It was certainly a spectacular board on which to play Monopoly -- 40,000 square miles of the world's highest mountains, the western Himalayas, where today Russia, China, India, Pakistan and Afghanistan all meet. The "players" in John Keay's story are British explorers and soldiers who, in the last half of the 19th century, pushed into the high wilderness, negotiated or fought with the local people and helped chart the first international boundaries, in the process annexing a good portion of territory for British India.

"Gilgit game" was the flip alliterative phrase of the time to describe this acquisition . Gilgit is in the middle of the western Himalayas. The phrase masked a serious strategic struggle: Which power would fill what Keay says was then "the most inviting void in Asia"? In particular, the British were acutely neurotic about Czarist designs on their Indian possessions. They feared that the Russians, then blocked from coming through Afghanistan, might steal a mountain, march over the Himalayas and strike at India. In retrospect, it seems most implausible. But it was not implausible to policy-makers in London, or indeed to novelists like Rudyard Kipling, whose beautiful and best-selling book "Kim" takes as part of its plot British intelligence efforts to frustrate Russian designs on the northern passes.

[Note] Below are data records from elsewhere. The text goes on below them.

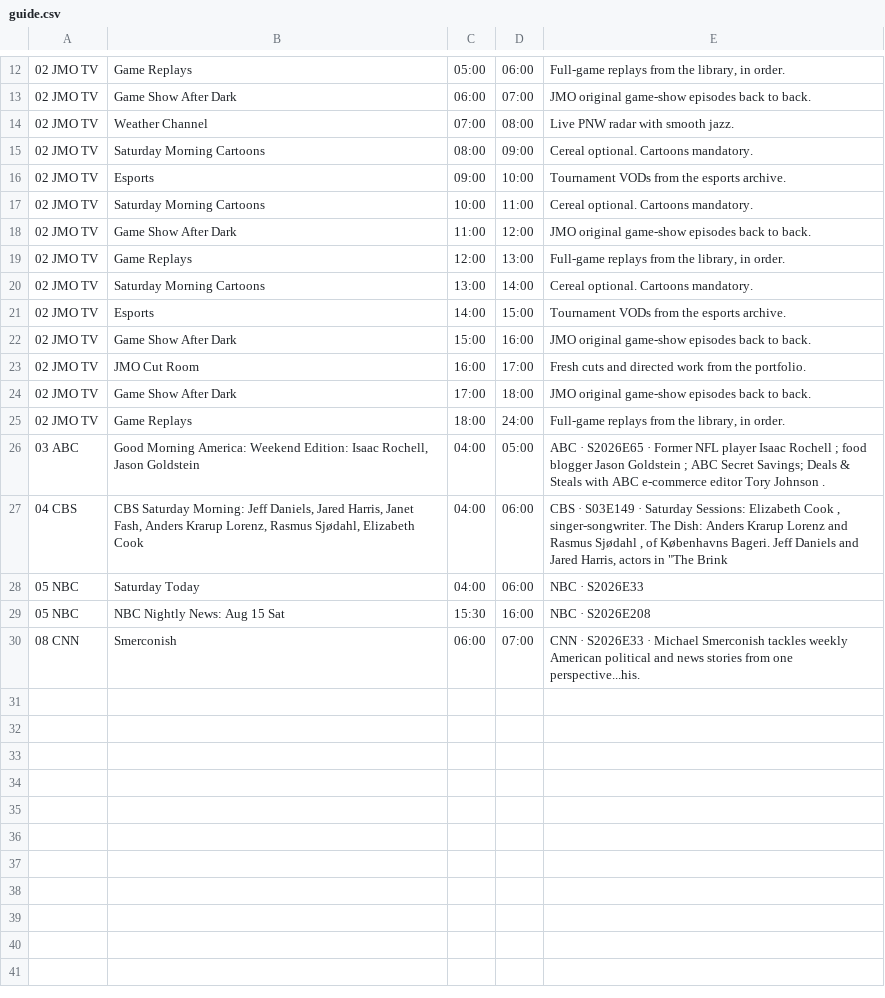
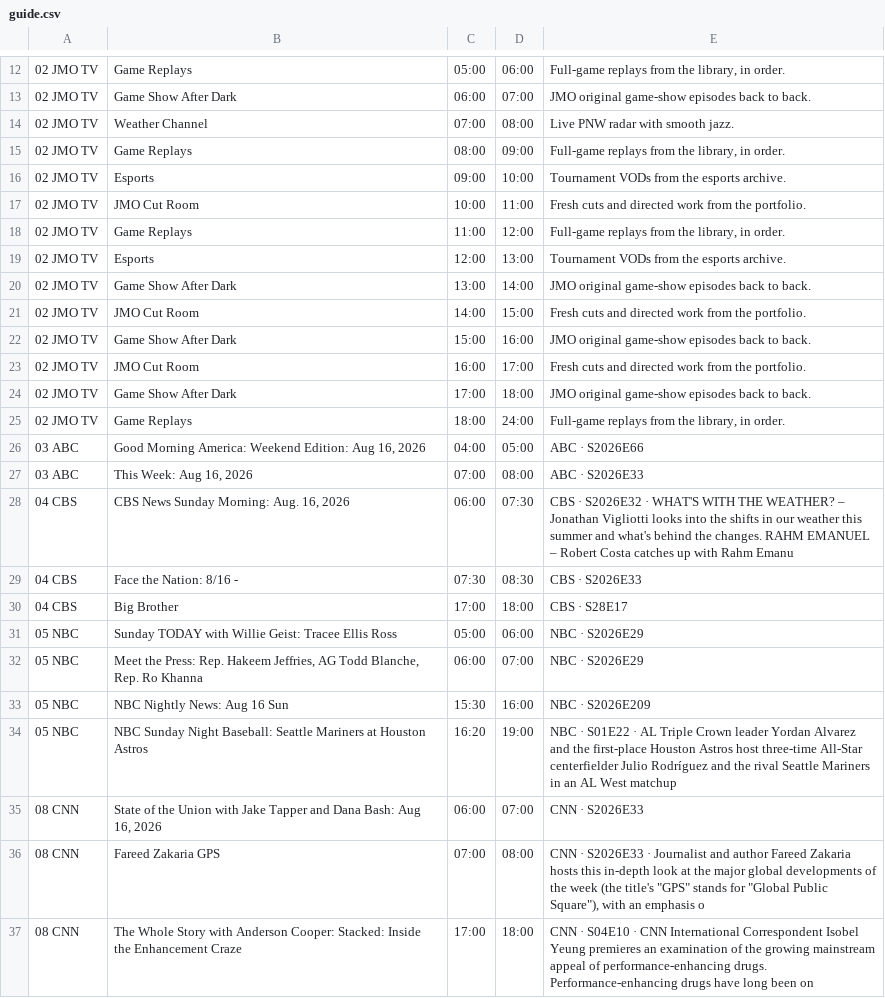
Before and after one commit to jvmisxn/jmo-visualizers, a CSV file: tv-guide/guide.csv, drawn as a sheet; only a part is shown, gaps mark what is left out; addresses are those after the commit; the diff covers the shown part only; the diff names each change by its address in the sheet, - before the commit and + after, or states it on an @@ line.

```diff
--- a/tv-guide/guide.csv
+++ b/tv-guide/guide.csv
-B15: Saturday Morning Cartoons
+B15: Game Replays
-E15: Cereal optional. Cartoons mandatory.
+E15: Full-game replays from the library, in order.
-B17: Saturday Morning Cartoons
+B17: JMO Cut Room
-E17: Cereal optional. Cartoons mandatory.
+E17: Fresh cuts and directed work from the portfolio.
-B18: Game Show After Dark
+B18: Game Replays
-E18: JMO original game-show episodes back to back.
+E18: Full-game replays from the library, in order.
-B19: Game Replays
+B19: Esports
-E19: Full-game replays from the library, in order.
+E19: Tournament VODs from the esports archive.
-B20: Saturday Morning Cartoons
+B20: Game Show After Dark
-E20: Cereal optional. Cartoons mandatory.
+E20: JMO original game-show episodes back to back.
-B21: Esports
+B21: JMO Cut Room
-E21: Tournament VODs from the esports archive.
+E21: Fresh cuts and directed work from the portfolio.
-B26: …Weekend Edition: Isaac Rochell, Jason Goldstein
+B26: …Weekend Edition: Aug 16, 2026
-E26: ABC · S2026E65 · Former NFL player Isaac Rochell ; food blogger Jason Goldstein ; ABC Secret Savings; Deals & Steals with ABC e-commerce editor Tory Johnson .
+E26: ABC · S2026E66
+row 27: 03 ABC | This Week: Aug 16, 2026 | 07:00 | 08:00 | ABC · S2026E33
-B28: CBS Saturday Morning: Jeff Daniels, Jared Harris, Janet Fash, Anders Krarup Lorenz, Rasmus Sjødahl, Elizabeth Cook
+B28: CBS News Sunday Morning: Aug. 16, 2026
-C28: 04:00
+C28: 06:00
-D28: 06:00
+D28: 07:30
-E28: CBS · S03E149 · Saturday Sessions: Elizabeth Cook , singer-songwriter. The Dish: Anders Krarup Lorenz and Rasmus Sjødahl , of Københavns Bageri. Jeff Daniels and Jared Harris, actors in "The Brink
+E28: CBS · S2026E32 · WHAT'S WITH THE WEATHER? – Jonathan Vigliotti looks into the shifts in our weather this summer and what's behind the changes. RAHM EMANUEL – Robert Costa catches up with Rahm Emanu
+row 29: 04 CBS | Face the Nation: 8/16 - | 07:30 | 08:30 | CBS · S2026E33
+row 30: 04 CBS | Big Brother | 17:00 | 18:00 | CBS · S28E17
-B31: Saturday Today
+B31: Sunday TODAY with Willie Geist: Tracee Ellis Ross
-C31: 04:00
+C31: 05:00
-E31: NBC · S2026E33
+E31: NBC · S2026E29
+row 32: 05 NBC | Meet the Press: Rep. Hakeem Jeffries, AG Todd Blanche, Rep. Ro Khanna | 06:00 | 07:00 | NBC · S2026E29
-B33: NBC Nightly News: Aug 15 Sat
+B33: NBC Nightly News: Aug 16 Sun
-E33: NBC · S2026E208
+E33: NBC · S2026E209
+row 34: 05 NBC | NBC Sunday Night Baseball: Seattle Mariners at Houston Astros | 16:20 | 19:00 | NBC · S01E22 · AL Triple Crown leader Yordan Alvarez and the first-place Houston Astros host three-time All-Star centerfielder Julio Rodríguez and the rival Seattle Mariners in an AL West matchup
-B35: Smerconish
+B35: State of the Union with Jake Tapper and Dana Bash: Aug 16, 2026
-E35: …· S2026E33 · Michael Smerconish tackles weekly American political and news stories from one perspective...his.
+E35: …· S2026E33
+row 36: 08 CNN | Fareed Zakaria GPS | 07:00 | 08:00 | CNN · S2026E33 · Journalist and author Fareed Zakaria hosts this in-depth look at the major global developments of the week (the title's "GPS" stands for "Global Public Square"), with an emphasis o
+row 37: 08 CNN | The Whole Story with Anderson Cooper: Stacked: Inside the Enhancement Craze | 17:00 | 18:00 | CNN · S04E10 · CNN International Correspondent Isobel Yeung premieres an examination of the growing mainstream appeal of performance-enhancing drugs. Performance-enhancing drugs have long been on
```
Also changed, not shown: 12 added rows elsewhere in this file.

The fears proved unfounded. Only a handful of Russian explorers in this period -- let alone Cossack regiments -- ever got over the first hurdle to the south of the Pamir mountain range. Ironically, it was perhaps the very lack of direct contact with the Russians in this region that led to the British fears.

With the help of men like the explorer Sir Francis Younghusband, a corridor was charted out linking Afghanistan and China directly and thus acting as a buffer between Russia and India. Today the region probably has more strategic importance than ever. The boundaries pushed norht by the British and now inherited by Pakistan have given that country a direct link with China, particularly by the all-weather Karakoran highway built in the 1970s. That road has some military value now, with Russian troops in Afghanistan and the Chinese believed to be discreetly supplying weapons to Afghan rebels through Pakistan.

Certainly the Keay book suggests some of the problems that the Soviet Union is having in subduing Afghan resistance. Much of Afghanistan shares the same sort of terrain as the western Himalayas, where the British with the advantages of artillery and the odd machine gun, found it difficult to beat musket-armed tribesmen, who used guerrilla tactics.

Keay is clearly dotty about mountains, and for those who share his enthusiasm, there will be much in "The Gilgit Game" to enjoy. The western Himalayas certainly is an area where, to quote Younghusband, "the grand and the beautiful unite to form the sublime."

More light could have been shed on the mores of the various mountain peoples whose rulers are chronicled in detail. But how the rank and file lived and still live in that harsh climate largely goes untold. The most interesting tribe to emerge from the book are the Kafirs (infidels), then the only non-Islamic people in the area and since largely proselytized. Kipling set his superb short story, "The Man Who Would Be King" among them.

The book is well-mapped, written with liveliness, and contains some excellent vignettes, especially of the British. Particularly good are his sketches of the almost unknown and enigmatic Ney Elias, and of Younghusband, whose fame is much greater. The latter is likened by Keay to Lawrence of Arabia, with the important difference that "Lawrence secured the loyalty of his Arabs by becoming one; Younghusband won the devotion of his guides and porters by doing exactly the opposite. He remained obtusely English."